Pfizer Requests Authorization for COVID Vaccine for Younger Children

Not quite three weeks after Pfizer and BioNTech announced that their pediatric two-dose COVID-19 vaccine regimen for children ages 5-11 had been demonstrated to be safe in clinical trials, the companies said they have now submitted a request with the Food and Drug Administration for emergency use authorization.

An FDA advisory panel will take up the matter on Oct. 26. If the panel gives the go-ahead, the shots could begin within a few weeks of the approval. The companies said the pediatric vials will be specially marked for use in children.

The smaller dose of the COVID-19 vaccine produced a safe and “robust” immune response in children ages 5-11 in a clinical trial, the companies said last month.
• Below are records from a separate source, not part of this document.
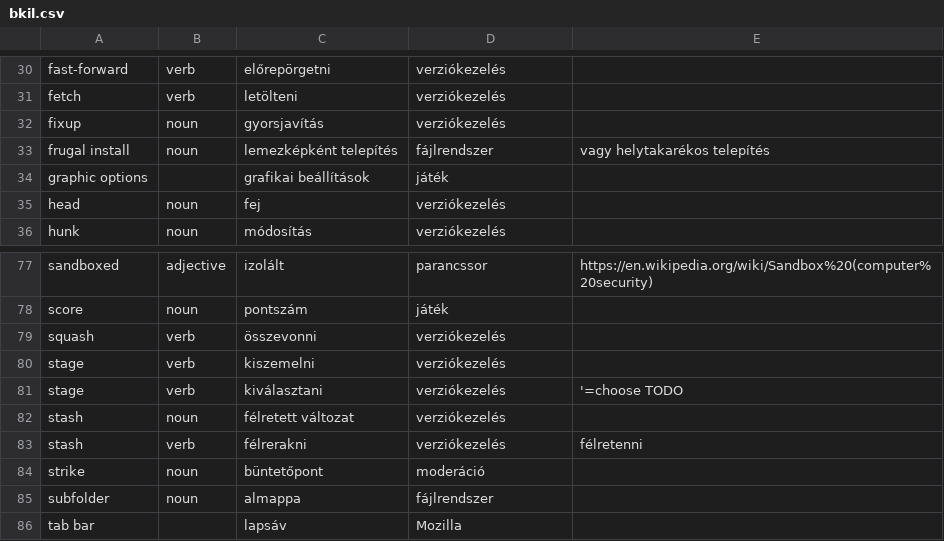
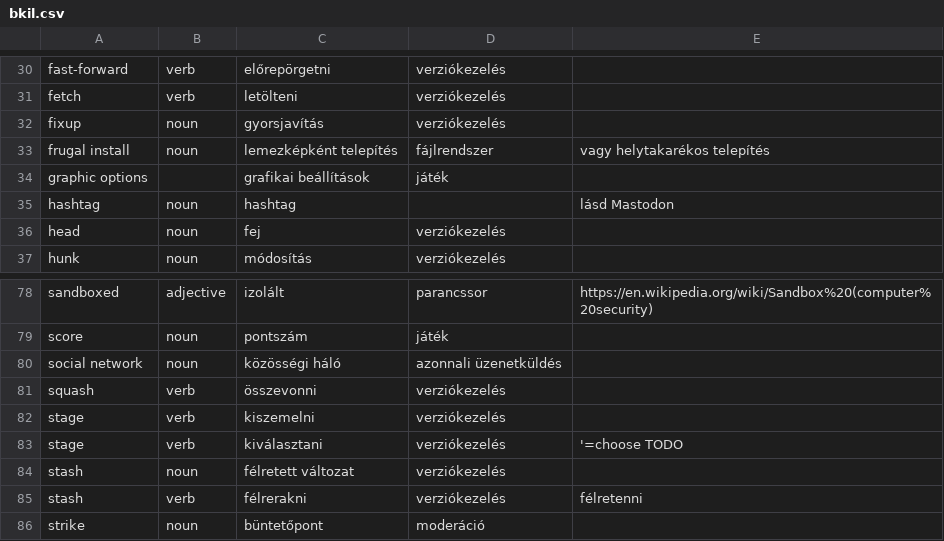
Before and after one commit to bkil/openscope-dict-eng-hun, a CSV file: szotar/bkil.csv, drawn as a sheet; only a part is shown, gaps mark what is left out; the shorter side is filled out with more unchanged rows; the diff names each change by its address in the sheet, - before the commit and + after, or states it on an @@ line.

Commit message:
szotar/bkil.csv: hashtag, social network

```diff
--- a/szotar/bkil.csv
+++ b/szotar/bkil.csv
+row 35: hashtag | noun | hashtag |  | lásd Mastodon
+row 80: social network | noun | közösségi háló | azonnali üzenetküldés
```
(Read: Pfizer Says Vaccine for Younger Children Could Be Ready by Halloween)

The smaller, two-dose regimen (it’s about a third of the size of the adult and teen vaccine), administered 21 days apart, had a “favorable safety profile and robust neutralizing antibody responses,” a release from the drugmakers said.

Dallas County Judge Clay Jenkins said that when approval is issued, the county will be ready to begin putting shots in arms.

The news was welcome for many parents and doctors.

“… we absolutely believe that we have enough data to determine the safety and efficacy of the vaccine for emergency use authorization in children after two months,” Dr. Lee Savio Beers, the president of the American Academy of Pediatrics, told NPR last month.

“The higher proportion of cases in this population means this age group could be contributing in driving continued spread of COVID-19,” the AAP wrote in a letter to the FDA in September. “Sadly, over 350 children have died of COVID since the start of pandemic and millions of children have been negatively impacted by missed schooling, social isolation, and in too many cases, the death of parents and other caregivers.

“The FDA should strongly consider authorizing these vaccines for children ages 5-11 years based on data from the initial enrolled cohort, which are already available, while continuing to follow safety data from the expanded cohort in the post-market setting,” the letter continued. “This approach would not slow down the time to authorization of these critically needed vaccines in the 5–11-year age group.”

Some students are ready to be vaccinated, too.

“I’m only 10 years old,” wrote Chapel Hill Preparatory fifth-grader John Erickson. “I don’t know why they haven’t figured out how to give me that shot yet, but I want it soon, because I like feeling safe and being safe.”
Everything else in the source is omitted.